Unlike the short story, this contest is a game, a spectacle presented for the enjoyment of the watcher's race, who are so far advanced that they essentially have nothing better to do.
There is some back and forth with Benson and Hanley going back to Earth until Benson agrees to participate in the contest; he is not a heroic character and he only agrees because he fears being arrested for the poker player's murder and being locked up. The arena where the contest takes place looks suspiciously like the usual Outer Limits woods, and while the watcher tells Benson and Hanley that it resembles Earth of a million years ago, the only difference seems to be a fiery, bubbling river.
The aliens of "Fun and Games" are not very frightening, with their rubber ape masks and furry gloves, and when they first appear they utter a combination of a roar and a meow. One alien apparently kills the other right away and spends the rest of the contest winging a serrated boomerang at our heroes with the accuracy of a gangster shooting at the cops in an old Warner Brothers flick.
Benson is not smart or heroic; those qualities belong to his partner, Laura Hanley. Both have psychological problems that prevent them from doing much beyond talking, and the watcher monitors their every move and comments mockingly. "Fun and Games" is as grounded in the world of early 1960s television as "Arena" is a product of World War Two-era fear and desire—Benson is a cheap, semi-tough ex-boxer with a sort of a Brooklyn accent; Hanley is pretty, serious, and right-thinking—I was waiting for her to identify herself as a schoolteacher, but she never did.
Laura runs away from Mike, either out of self-sacrifice or fear, and he finally meets the alien on a log spanning the fiery river. Mike falls and hangs by his fingers as the alien tries the old trick of stomping on those same fingers with his big, furry foot. It is up to Laura to save the day with some boomerang throwing skills she probably did not know she possessed.
The Watcher wearily admits that Mike and Laura's actions have saved the human race, and the program ends with neither the participants nor the rest of humanity having changed as a result of the ordeal.
Although the story has been adapted and expanded to fill a 50-minute time slot, the basic premise of "Fun and Games" tracks that of "Arena" closely.
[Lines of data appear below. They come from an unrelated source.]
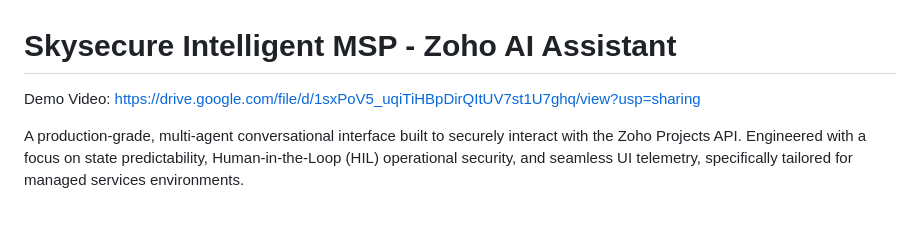
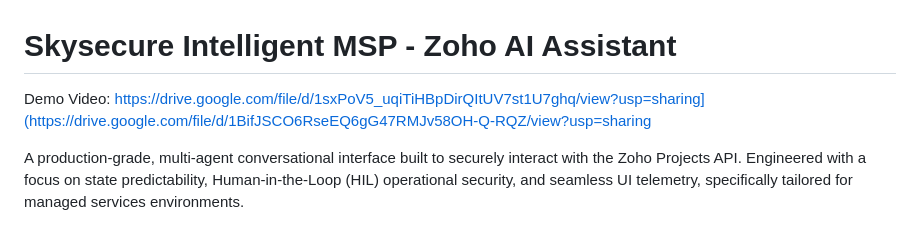
Before and after one commit to NEEL-DHAYGUDE/Neel_skysecure_zoholangchainchatbot, a Markdown page: README.md, the part around the change. GitHub-like rendering.

```diff
--- a/README.md
+++ b/README.md
@@ -1,6 +1,6 @@
 # Skysecure Intelligent MSP - Zoho AI Assistant
 
-Demo Video: https://drive.google.com/file/d/1sxPoV5_uqiTiHBpDirQItUV7st1U7ghq/view?usp=sharing
+Demo Video: https://drive.google.com/file/d/1sxPoV5_uqiTiHBpDirQItUV7st1U7ghq/view?usp=sharing](https://drive.google.com/file/d/1BifJSCO6RseEQ6gG47RMJv58OH-Q-RQZ/view?usp=sharing
 
 A production-grade, multi-agent conversational interface built to securely interact with the Zoho Projects API. Engineered with a focus on state predictability, Human-in-the-Loop (HIL) operational security, and seamless UI telemetry, specifically tailored for managed services environments.
 
```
One clever and subtle aspect of the TV show is the way it comments on us, the viewers—the Watcher follows the action on a TV screen, and his fellow citizens presumably do the same. Mike, Laura, and the aliens perform for the viewers' enjoyment, as do the actors every week on The Outer Limits.
On a side note, I suspect that "Arena" was the first Fredric Brown story I ever read, when it was reprinted in the March 1977 issue of Starlog, along with Boris Vallejo's illustration reproduced above. Almost 34 years later, I still enjoy reading Fredric Brown's work.
"44: Fantastic Four #13." Marvel Genesis. Web. 05 Feb. 2011.
Brown, Fredric. "Arena." The Best of Fredric Brown. Ed. Robert Bloch. Garden City, NY: Nelson Doubleday, Inc., 1976. Book Club Edition. 8-34.
"Hulu - The Outer Limits - Original: Fun And Games - Watch the Full Episode Now." Hulu – Watch Your Favorites. Anytime. For Free. Web. 05 Feb. 2011.
"Rising Sun Flag." Wikipedia, the Free Encyclopedia. Web. 06 Feb. 2011.
Schow, David J. and Jeffrey Franzen. The Outer Limits: The Official Companion. NY: Ace Science Fiction Books, 1986.
Topel, Fred. "All Is Revealed about Fringe's Bald Alien-like Observer." Blastr. Web. 05 Feb. 2011.